[Opening MATERIAL PROVIDED section]
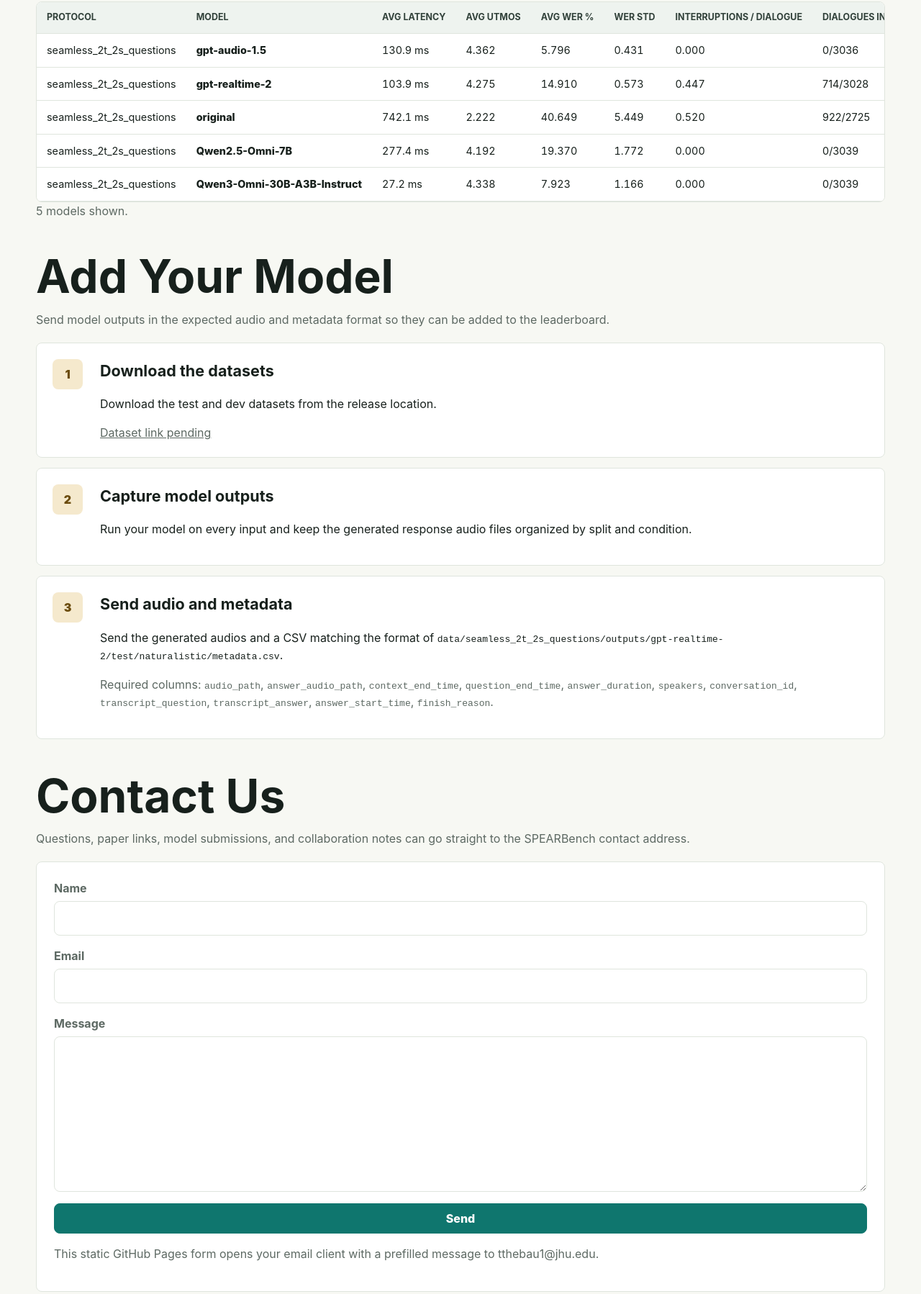
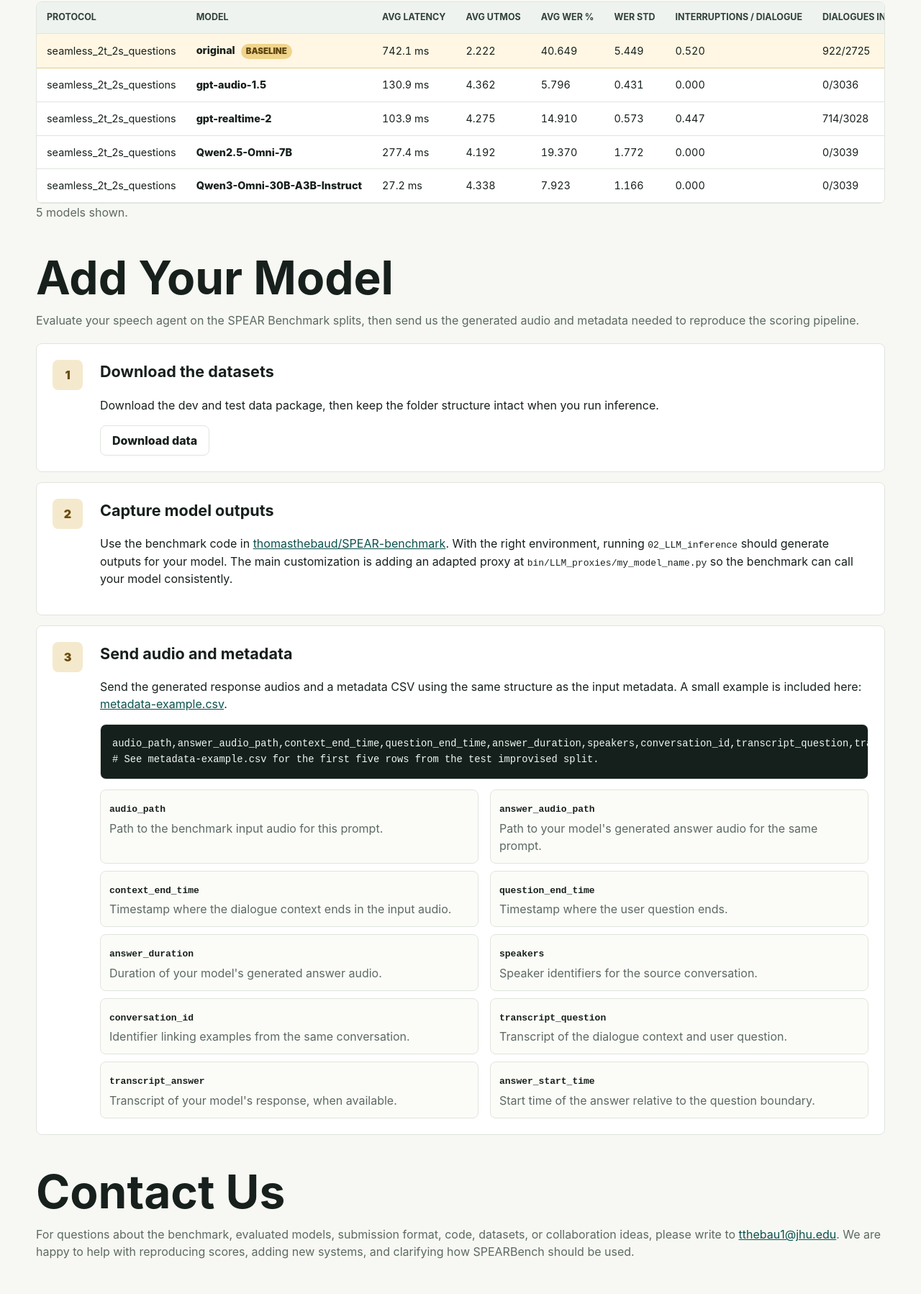
Before and after one commit to thomasthebaud/SPEAR-benchmark-website, a plain HTML site: page index.html in a window 1280 px wide. Shown: the part 1908-3706 px from the top of the page at 72% size. Drawn offline with Linux system fonts and the light colour scheme.

Commit message:
added more details for model uploads

```diff
--- a/index.html
+++ b/index.html
@@ -123,6 +123,28 @@
               </tr>
             </thead>
             <tbody>
+              <tr class="baseline-row">
+                <td>seamless_2t_2s_questions</td>
+                <td class="model-cell">original</td>
+                <td class="numeric">742.1 ms</td>
+                <td class="numeric">2.222</td>
+                <td class="numeric">40.649</td>
+                <td class="numeric">5.449</td>
+                <td class="numeric">0.520</td>
+                <td>922/2725</td>
+                <td class="numeric">0.521</td>
+                <td class="numeric">99.272</td>
+                <td>dan</td>
+                <td class="numeric">0.221</td>
+                <td class="numeric">74.124</td>
+                <td class="numeric">76.641</td>
+                <td class="numeric">10.909</td>
+                <td class="numeric">100.000</td>
+                <td class="numeric">0.000</td>
+                <td class="numeric">0.000</td>
+                <td class="numeric">-0.670</td>
+                <td><span class="no-report">No report</span></td>
+              </tr>
               <tr>
                 <td>seamless_2t_2s_questions</td>
                 <td class="model-cell">gpt-audio-1.5</td>
@@ -166,28 +188,6 @@
                 <td class="numeric">2.385</td>
                 <td class="numeric">-0.622</td>
                 <td><a class="report-link" href="reports/gpt-realtime-2/detailed_report.html">Detailed report</a></td>
-              </tr>
-              <tr>
-                <td>seamless_2t_2s_questions</td>
-                <td class="model-cell">original</td>
-                <td class="numeric">742.1 ms</td>
-                <td class="numeric">2.222</td>
-                <td class="numeric">40.649</td>
-                <td class="numeric">5.449</td>
-                <td class="numeric">0.520</td>
-                <td>922/2725</td>
-                <td class="numeric">0.521</td>
-                <td class="numeric">99.272</td>
-                <td>dan</td>
-                <td class="numeric">0.221</td>
-                <td class="numeric">74.124</td>
-                <td class="numeric">76.641</td>
-                <td class="numeric">10.909</td>
-                <td class="numeric">100.000</td>
-                <td class="numeric">0.000</td>
-                <td class="numeric">0.000</td>
-                <td class="numeric">-0.670</td>
-                <td><span class="no-report">No report</span></td>
               </tr>
               <tr>
                 <td>seamless_2t_2s_questions</td>
@@ -242,22 +242,26 @@
       <section class="tab-panel" id="add-model" data-tab-panel="add-model">
         <div class="section-heading">
           <h1>Add Your Model</h1>
-          <p>Send model outputs in the expected audio and metadata format so they can be added to the leaderboard.</p>
+          <p>Evaluate your speech agent on the SPEAR Benchmark splits, then send us the generated audio and metadata needed to reproduce the scoring pipeline.</p>
         </div>
         <ol class="steps">
           <li>
             <span>1</span>
             <div>
               <h2>Download the datasets</h2>
-              <p>Download the test and dev datasets from the release location.</p>
-              <a href="#" aria-disabled="true">Dataset link pending</a>
+              <p>Download the dev and test data package, then keep the folder structure intact when you run inference.</p>
+              <a class="button" href="https://livejohnshopkins-my.sharepoint.com/:u:/g/personal/tthebau1_jh_edu/IQCfUdAu2DwCSIvxsLV2XO2wAU9aTaFzvM-7gPqVsKhTfZw?e=qzKPey" target="_blank" rel="noreferrer">Download data</a>
             </div>
           </li>
           <li>
             <span>2</span>
             <div>
               <h2>Capture model outputs</h2>
-              <p>Run your model on every input and keep the generated response audio files organized by split and condition.</p>
+              <p>
+                Use the benchmark code in
+                <a href="https://github.com/thomasthebaud/SPEAR-benchmark" target="_blank" rel="noreferrer">thomasthebaud/SPEAR-benchmark</a>.
+                With the right environment, running <code>02_LLM_inference</code> should generate outputs for your model. The main customization is adding an adapted proxy at <code>bin/LLM_proxies/my_model_name.py</code> so the benchmark can call your model consistently.
+              </p>
             </div>
           </li>
           <li>
@@ -265,10 +269,25 @@
             <div>
               <h2>Send audio and metadata</h2>
               <p>
-                Send the generated audios and a CSV matching the format of
-                <code>data/seamless_2t_2s_questions/outputs/gpt-realtime-2/test/naturalistic/metadata.csv</code>.
+                Send the generated response audios and a metadata CSV using the same structure as the input metadata.
+                A small example is included here: <a href="metadata-example.csv">metadata-example.csv</a>.
               </p>
-              <p class="code-line">Required columns: <code>audio_path</code>, <code>answer_audio_path</code>, <code>context_end_time</code>, <code>question_end_time</code>, <code>answer_duration</code>, <code>speakers</code>, <code>conversation_id</code>, <code>transcript_question</code>, <code>transcript_answer</code>, <code>answer_start_time</code>, <code>finish_reason</code>.</p>
+              <div class="metadata-example" aria-label="Metadata CSV example">
+                <pre><code>audio_path,answer_audio_path,context_end_time,question_end_time,answer_duration,speakers,conversation_id,transcript_question,transcript_answer,answer_start_time
+# See metadata-example.csv for the first five rows from the test improvised split.</code></pre>
+              </div>
+              <dl class="column-list">
+                <div><dt><code>audio_path</code></dt><dd>Path to the benchmark input audio for this prompt.</dd></div>
+                <div><dt><code>answer_audio_path</code></dt><dd>Path to your model's generated answer audio for the same prompt.</dd></div>
+                <div><dt><code>context_end_time</code></dt><dd>Timestamp where the dialogue context ends in the input audio.</dd></div>
+                <div><dt><code>question_end_time</code></dt><dd>Timestamp where the user question ends.</dd></div>
+                <div><dt><code>answer_duration</code></dt><dd>Duration of your model's generated answer audio.</dd></div>
+                <div><dt><code>speakers</code></dt><dd>Speaker identifiers for the source conversation.</dd></div>
+                <div><dt><code>conversation_id</code></dt><dd>Identifier linking examples from the same conversation.</dd></div>
+                <div><dt><code>transcript_question</code></dt><dd>Transcript of the dialogue context and user question.</dd></div>
+                <div><dt><code>transcript_answer</code></dt><dd>Transcript of your model's response, when available.</dd></div>
+                <div><dt><code>answer_start_time</code></dt><dd>Start time of the answer relative to the question boundary.</dd></div>
+              </dl>
             </div>
           </li>
         </ol>
@@ -277,24 +296,11 @@
       <section class="tab-panel contact-layout" id="contact" data-tab-panel="contact">
         <div class="section-heading">
           <h1>Contact Us</h1>
-          <p>Questions, paper links, model submissions, and collaboration notes can go straight to the SPEARBench contact address.</p>
+          <p>
+            For questions about the benchmark, evaluated models, submission format, code, datasets, or collaboration ideas, please write to
+            <a href="mailto:tthebau1@jhu.edu">tthebau1@jhu.edu</a>. We are happy to help with reproducing scores, adding new systems, and clarifying how SPEARBench should be used.
+          </p>
         </div>
-        <form id="contact-form" class="contact-form">
-          <label>
-            <span>Name</span>
-            <input name="name" type="text" autocomplete="name" required>
-          </label>
-          <label>
-            <span>Email</span>
-            <input name="email" type="email" autocomplete="email" required>
-          </label>
-          <label>
-            <span>Message</span>
-            <textarea name="message" rows="8" required></textarea>
-          </label>
-          <button class="button primary" type="submit">Send</button>
-          <p class="note">This static GitHub Pages form opens your email client with a prefilled message to tthebau1@jhu.edu.</p>
-        </form>
       </section>
     </main>
 
--- /dev/null
+++ b/metadata-example.csv
@@ -0,0 +1,6 @@
+audio_path,answer_audio_path,context_end_time,question_end_time,answer_duration,speakers,conversation_id,transcript_question,transcript_answer,answer_start_time
+data/seamless_2t_2s_questions/inputs/test/improvised/audios/V00_S2017_I00001160_P1273A_P2072A_0.wav,,16.576999999999998,19.53800000000001,,P1273A|P2072A,V00_S2017_I00001160,"P2072A: So I bought this facial cleanser the other day and it's actually making me break out so I was wondering if I can return it because I'm just not liking it very much. P1273A: Mm-hmm. P2072A: My skin is very sensitive to it. P1273A: Mm-hmm, and you bought it a couple days ago? P1273A: Uh-huh, and you're not happy with it?",: ,-2.6710000000000207
+data/seamless_2t_2s_questions/inputs/test/improvised/audios/V00_S2017_I00001160_P1273A_P2072A_1.wav,,6.212999999999994,7.193999999999988,,P1273A|P2072A,V00_S2017_I00001160,"P2072A: My skin is very sensitive to it. P1273A: Mm-hmm, and you bought it a couple days ago? P1273A: Uh-huh, and you're not happy with it? P2072A: Yeah, actually three days ago, yeah. P1273A: Your face is breaking out?",: ,0.2400000000000091
+data/seamless_2t_2s_questions/inputs/test/improvised/audios/V00_S2017_I00001160_P1273A_P2072A_2.wav,,9.292000000000002,13.072000000000003,,P1273A|P2072A,V00_S2017_I00001160,"P2072A: Yeah, it's getting, it's breaking out. P2072A: I'm having like little red blotches and some like just other discomfort, so yeah. P1273A: Oh, I'm really, I'm sorry to hear that. P1273A: We want you to be happy. P1273A: Would you like to choose another product from the line or look around?",: ,1.8359999999999843
+data/seamless_2t_2s_questions/inputs/test/improvised/audios/V00_S2017_I00001160_P1273A_P2072A_3.wav,,3.686000000000007,4.506,,P1273A|P2072A,V00_S2017_I00001160,"P2072A: No, I think I'd just like to get a refund in total. P1273A: You want a refund? P1273A: Okay. P2072A: Yeah. P1273A: May I see your receipt?",: ,1.356000000000023
+data/seamless_2t_2s_questions/inputs/test/improvised/audios/V00_S2017_I00001160_P1273A_P2072A_4.wav,,6.158999999999992,7.0800000000000125,,P1273A|P2072A,V00_S2017_I00001160,"P1273A: Okay. P2072A: Yeah. P1273A: May I see your receipt? P2072A: Well, the funny thing is I actually can't find it. P2072A: Is that gonna be a problem?",: ,0.6219999999999857
--- a/styles.css
+++ b/styles.css
@@ -362,6 +362,65 @@
   color: var(--muted);
 }
 
+.baseline-row td {
+  background: #fff7e3;
+  border-bottom-color: #e4c987;
+}
+
+.baseline-row .model-cell::after {
+  content: " baseline";
+  display: inline-block;
+  margin-left: 8px;
+  padding: 2px 7px;
+  border-radius: 999px;
+  background: #f0d48c;
+  color: #5b430f;
+  font-size: 0.72rem;
+  font-weight: 900;
+  text-transform: uppercase;
+}
+
+.metadata-example {
+  margin: 14px 0;
+  overflow: auto;
+  border: 1px solid var(--line);
+  border-radius: 8px;
+  background: #15201c;
+}
+
+.metadata-example pre {
+  margin: 0;
+  min-width: 920px;
+  padding: 16px;
+  color: #eff8f3;
+  font-size: 0.86rem;
+  line-height: 1.55;
+}
+
+.column-list {
+  display: grid;
+  grid-template-columns: repeat(2, minmax(0, 1fr));
+  gap: 10px 16px;
+  margin: 14px 0 0;
+}
+
+.column-list div {
+  padding: 12px;
+  border: 1px solid var(--line);
+  border-radius: 8px;
+  background: #fbfcf8;
+}
+
+.column-list dt {
+  margin-bottom: 4px;
+  font-weight: 900;
+}
+
+.column-list dd {
+  margin: 0;
+  color: var(--muted);
+}
+
 .steps {
   display: grid;
   gap: 14px;
@@ -439,6 +498,7 @@
   }
 
   .info-grid,
+  .column-list,
   .js-enabled .contact-layout.active,
   .contact-layout:target {
     grid-template-columns: 1fr;
```
Also changed, not shown: app.js (+18 -2 lines).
[Closing MATERIAL PROVIDED section]
▶ [ASSIGNMENT]: Make a list of all lines in the data that contain "from".

▶ [WRITTEN RESPONSE]:
Before and after one commit to thomasthebaud/SPEAR-benchmark-website, a plain HTML site: page index.html in a window 1280 px wide. Shown: the part 1908-3706 px from the top of the page at 72% size. Drawn offline with Linux system fonts and the light colour scheme.
-              <p>Download the test and dev datasets from the release location.</p>
+# See metadata-example.csv for the first five rows from the test improvised split.</code></pre>
+                <div><dt><code>conversation_id</code></dt><dd>Identifier linking examples from the same conversation.</dd></div>
+data/seamless_2t_2s_questions/inputs/test/improvised/audios/V00_S2017_I00001160_P1273A_P2072A_2.wav,,9.292000000000002,13.072000000000003,,P1273A|P2072A,V00_S2017_I00001160,"P2072A: Yeah, it's getting, it's breaking out. P2072A: I'm having like little red blotches and some like just other discomfort, so yeah. P1273A: Oh, I'm really, I'm sorry to hear that. P1273A: We want you to be happy. P1273A: Would you like to choose another product from the line or look around?",: ,1.8359999999999843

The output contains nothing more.